*DESCRIPTION OF THE TASK*.
Please give all of the data again, character for character, and drop the pictures.

*DATASET*.
:::

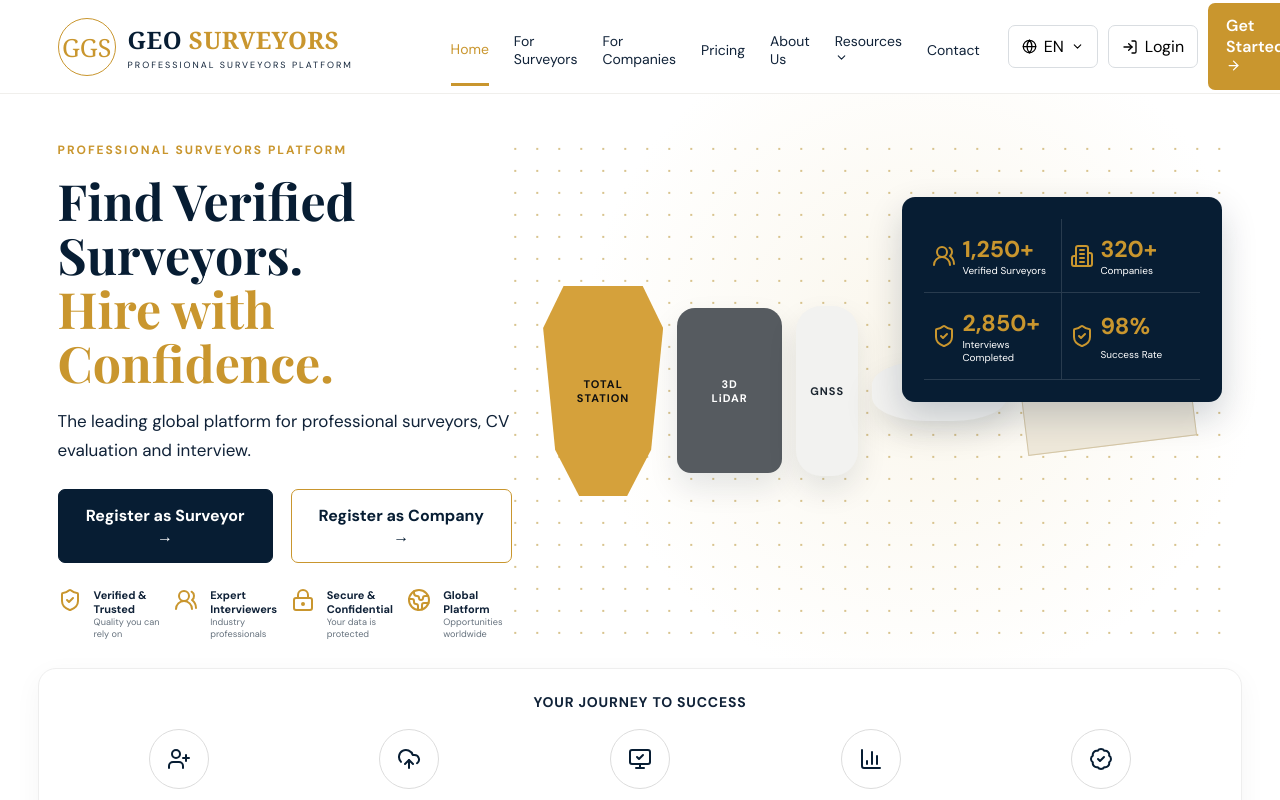
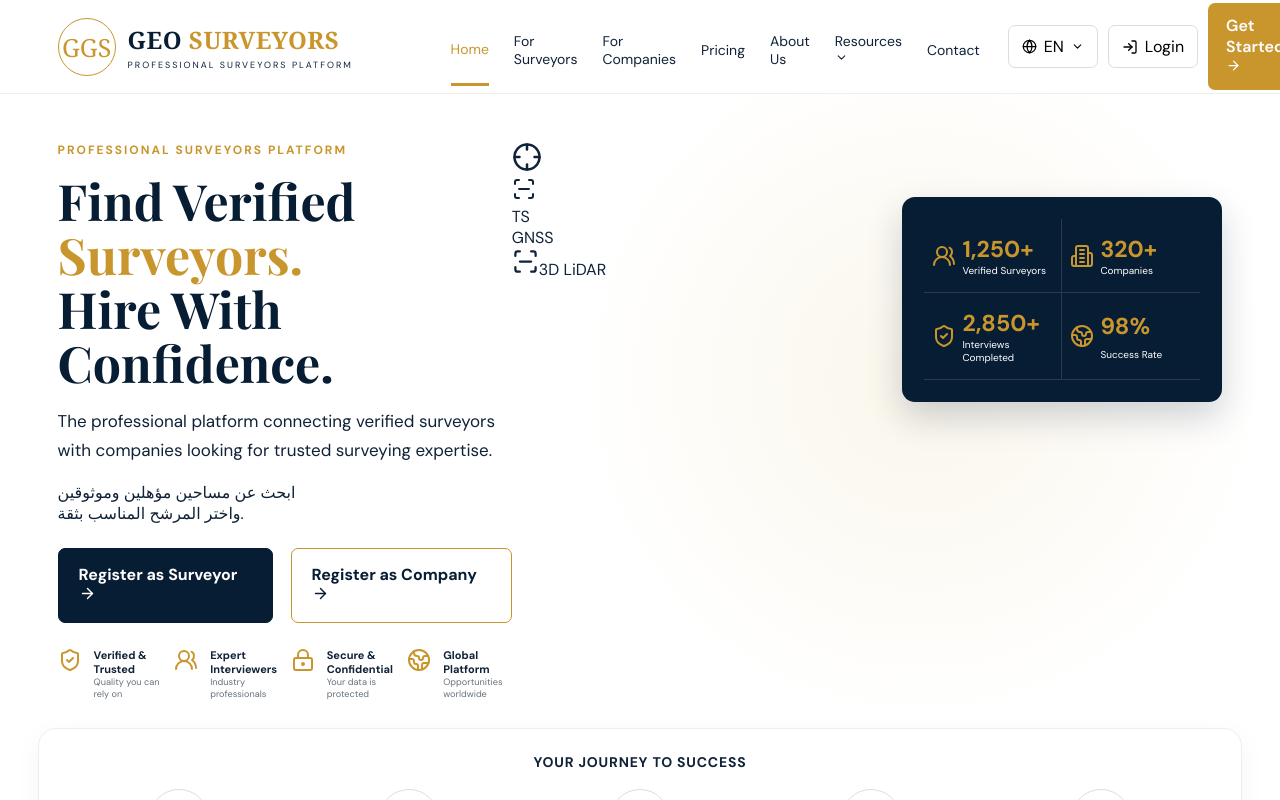
Before and after one commit to Geo5857/geo---surveyor, a Next.js app: page / in a window 1280 px wide. Shown: the top 800 px of the page. Built offline with nearby package versions, Linux system fonts and the light colour scheme.

Commit message:
Refactor Hero component with updated icons and content
Updated Hero component to use Globe2 icon for success rate and added trust items. Modified the structure and content of the hero section for improved clarity and accessibility.

```diff
--- a/components/Hero.tsx
+++ b/components/Hero.tsx
@@ -1,95 +1,127 @@
 import {
   Building2,
+  Globe2,
   LockKeyhole,
   ShieldCheck,
   UsersRound,
-  Globe2,
-  type LucideIcon,
+  ArrowRight,
+  Crosshair,
+  ScanLine,
 } from "lucide-react";
+import type { LucideIcon } from "lucide-react";
 
 const stats: [string, string, LucideIcon][] = [
   ["1,250+", "Verified Surveyors", UsersRound],
   ["320+", "Companies", Building2],
   ["2,850+", "Interviews Completed", ShieldCheck],
-  ["98%", "Success Rate", ShieldCheck],
+  ["98%", "Success Rate", Globe2],
 ];
+
+const trustItems = [
+  [ShieldCheck, "Verified & Trusted", "Quality you can rely on"],
+  [UsersRound, "Expert Interviewers", "Industry professionals"],
+  [LockKeyhole, "Secure & Confidential", "Your data is protected"],
+  [Globe2, "Global Platform", "Opportunities worldwide"],
+] as const;
 
 export default function Hero() {
   return (
-    <section className="hero">
+    <section className="hero" id="home">
       <div className="hero-copy">
-        <div className="eyebrow">PROFESSIONAL SURVEYORS PLATFORM</div>
+        <div className="eyebrow">
+          PROFESSIONAL SURVEYORS PLATFORM
+        </div>
+
+        <div className="hero-line" />
 
         <h1>
-          Find Verified Surveyors.
+          Find Verified
           <br />
-          <span>Hire with Confidence.</span>
+          <span>Surveyors.</span>
+          <br />
+          Hire With Confidence.
         </h1>
 
-        <p>
-          The leading global platform for professional surveyors, CV evaluation
-          and interview.
+        <p className="hero-description">
+          The professional platform connecting verified surveyors
+          with companies looking for trusted surveying expertise.
         </p>
 
+        <div className="hero-arabic">
+          ابحث عن مساحين مؤهلين وموثوقين
+          <br />
+          واختر المرشح المناسب بثقة.
+        </div>
+
         <div className="cta-row">
-          <button className="primary-button">
-            Register as Surveyor <span>→</span>
-          </button>
+          <a className="primary-button" href="#surveyors">
+            Register as Surveyor
+            <ArrowRight size={17} />
+          </a>
 
-          <button className="secondary-button">
-            Register as Company <span>→</span>
-          </button>
+          <a className="secondary-button" href="#companies">
+            Register as Company
+            <ArrowRight size={17} />
+          </a>
         </div>
 
         <div className="trust-row">
-          <div>
-            <ShieldCheck />
-            <b>Verified & Trusted</b>
-            <small>Quality you can rely on</small>
-          </div>
-
-          <div>
-            <UsersRound />
-            <b>Expert Interviewers</b>
-            <small>Industry professionals</small>
-          </div>
-
-          <div>
-            <LockKeyhole />
-            <b>Secure & Confidential</b>
-            <small>Your data is protected</small>
-          </div>
-
-          <div>
-            <Globe2 />
-            <b>Global Platform</b>
-            <small>Opportunities worldwide</small>
-          </div>
+          {trustItems.map(([Icon, title, text]) => (
+            <div className="trust-item" key={title}>
+              <Icon />
+              <b>{title}</b>
+              <small>{text}</small>
+            </div>
+          ))}
         </div>
       </div>
 
       <div className="hero-visual">
-        <div className="equipment-card">
-          <div className="equipment total-station">
-            TOTAL
-            <br />
-            STATION
+        <div className="geo-orbit orbit-one" />
+        <div className="geo-orbit orbit-two" />
+        <div className="geo-cross cross-one">
+          <Crosshair size={30} />
+        </div>
+        <div className="geo-cross cross-two">
+          <ScanLine size={24} />
+        </div>
+
+        <div className="contour contour-one" />
+        <div className="contour contour-two" />
+        <div className="contour contour-three" />
+
+        <div className="equipment-scene">
+          <div className="survey-tripod">
+            <div className="instrument">
+              <div className="instrument-top" />
+              <div className="instrument-body">
+                <span>TS</span>
+              </div>
+              <div className="instrument-base" />
+            </div>
+
+            <div className="tripod-leg leg-one" />
+            <div className="tripod-leg leg-two" />
+            <div className="tripod-leg leg-three" />
           </div>
 
-          <div className="equipment lidar">
-            3D
-            <br />
-            LiDAR
+          <div className="gnss-device">
+            <div className="gnss-head">
+              <span>GNSS</span>
+            </div>
+            <div className="gnss-pole" />
           </div>
 
-          <div className="equipment gnss">GNSS</div>
+          <div className="lidar-device">
+            <ScanLine size={27} />
+            <span>3D LiDAR</span>
+          </div>
 
-          <div className="equipment drone">DRONE</div>
-
-          <div className="plans">
-            SURVEY
-            <br />
-            PLANS
+          <div className="survey-plan">
+            <div />
+            <div />
+            <div />
+            <div />
           </div>
         </div>
 
```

:::

*ANSWER SECTION*.
Before and after one commit to Geo5857/geo---surveyor, a Next.js app: page / in a window 1280 px wide. Shown: the top 800 px of the page. Built offline with nearby package versions, Linux system fonts and the light colour scheme.

Commit message:
Refactor Hero component with updated icons and content
Updated Hero component to use Globe2 icon for success rate and added trust items. Modified the structure and content of the hero section for improved clarity and accessibility.

```diff
--- a/components/Hero.tsx
+++ b/components/Hero.tsx
@@ -1,95 +1,127 @@
 import {
   Building2,
+  Globe2,
   LockKeyhole,
   ShieldCheck,
   UsersRound,
-  Globe2,
-  type LucideIcon,
+  ArrowRight,
+  Crosshair,
+  ScanLine,
 } from "lucide-react";
+import type { LucideIcon } from "lucide-react";
 
 const stats: [string, string, LucideIcon][] = [
   ["1,250+", "Verified Surveyors", UsersRound],
   ["320+", "Companies", Building2],
   ["2,850+", "Interviews Completed", ShieldCheck],
-  ["98%", "Success Rate", ShieldCheck],
+  ["98%", "Success Rate", Globe2],
 ];
+
+const trustItems = [
+  [ShieldCheck, "Verified & Trusted", "Quality you can rely on"],
+  [UsersRound, "Expert Interviewers", "Industry professionals"],
+  [LockKeyhole, "Secure & Confidential", "Your data is protected"],
+  [Globe2, "Global Platform", "Opportunities worldwide"],
+] as const;
 
 export default function Hero() {
   return (
-    <section className="hero">
+    <section className="hero" id="home">
       <div className="hero-copy">
-        <div className="eyebrow">PROFESSIONAL SURVEYORS PLATFORM</div>
+        <div className="eyebrow">
+          PROFESSIONAL SURVEYORS PLATFORM
+        </div>
+
+        <div className="hero-line" />
 
         <h1>
-          Find Verified Surveyors.
+          Find Verified
           <br />
-          <span>Hire with Confidence.</span>
+          <span>Surveyors.</span>
+          <br />
+          Hire With Confidence.
         </h1>
 
-        <p>
-          The leading global platform for professional surveyors, CV evaluation
-          and interview.
+        <p className="hero-description">
+          The professional platform connecting verified surveyors
+          with companies looking for trusted surveying expertise.
         </p>
 
+        <div className="hero-arabic">
+          ابحث عن مساحين مؤهلين وموثوقين
+          <br />
+          واختر المرشح المناسب بثقة.
+        </div>
+
         <div className="cta-row">
-          <button className="primary-button">
-            Register as Surveyor <span>→</span>
-          </button>
+          <a className="primary-button" href="#surveyors">
+            Register as Surveyor
+            <ArrowRight size={17} />
+          </a>
 
-          <button className="secondary-button">
-            Register as Company <span>→</span>
-          </button>
+          <a className="secondary-button" href="#companies">
+            Register as Company
+            <ArrowRight size={17} />
+          </a>
         </div>
 
         <div className="trust-row">
-          <div>
-            <ShieldCheck />
-            <b>Verified & Trusted</b>
-            <small>Quality you can rely on</small>
-          </div>
-
-          <div>
-            <UsersRound />
-            <b>Expert Interviewers</b>
-            <small>Industry professionals</small>
-          </div>
-
-          <div>
-            <LockKeyhole />
-            <b>Secure & Confidential</b>
-            <small>Your data is protected</small>
-          </div>
-
-          <div>
-            <Globe2 />
-            <b>Global Platform</b>
-            <small>Opportunities worldwide</small>
-          </div>
+          {trustItems.map(([Icon, title, text]) => (
+            <div className="trust-item" key={title}>
+              <Icon />
+              <b>{title}</b>
+              <small>{text}</small>
+            </div>
+          ))}
         </div>
       </div>
 
       <div className="hero-visual">
-        <div className="equipment-card">
-          <div className="equipment total-station">
-            TOTAL
-            <br />
-            STATION
+        <div className="geo-orbit orbit-one" />
+        <div className="geo-orbit orbit-two" />
+        <div className="geo-cross cross-one">
+          <Crosshair size={30} />
+        </div>
+        <div className="geo-cross cross-two">
+          <ScanLine size={24} />
+        </div>
+
+        <div className="contour contour-one" />
+        <div className="contour contour-two" />
+        <div className="contour contour-three" />
+
+        <div className="equipment-scene">
+          <div className="survey-tripod">
+            <div className="instrument">
+              <div className="instrument-top" />
+              <div className="instrument-body">
+                <span>TS</span>
+              </div>
+              <div className="instrument-base" />
+            </div>
+
+            <div className="tripod-leg leg-one" />
+            <div className="tripod-leg leg-two" />
+            <div className="tripod-leg leg-three" />
           </div>
 
-          <div className="equipment lidar">
-            3D
-            <br />
-            LiDAR
+          <div className="gnss-device">
+            <div className="gnss-head">
+              <span>GNSS</span>
+            </div>
+            <div className="gnss-pole" />
           </div>
 
-          <div className="equipment gnss">GNSS</div>
+          <div className="lidar-device">
+            <ScanLine size={27} />
+            <span>3D LiDAR</span>
+          </div>
 
-          <div className="equipment drone">DRONE</div>
-
-          <div className="plans">
-            SURVEY
-            <br />
-            PLANS
+          <div className="survey-plan">
+            <div />
+            <div />
+            <div />
+            <div />
           </div>
         </div>
 
```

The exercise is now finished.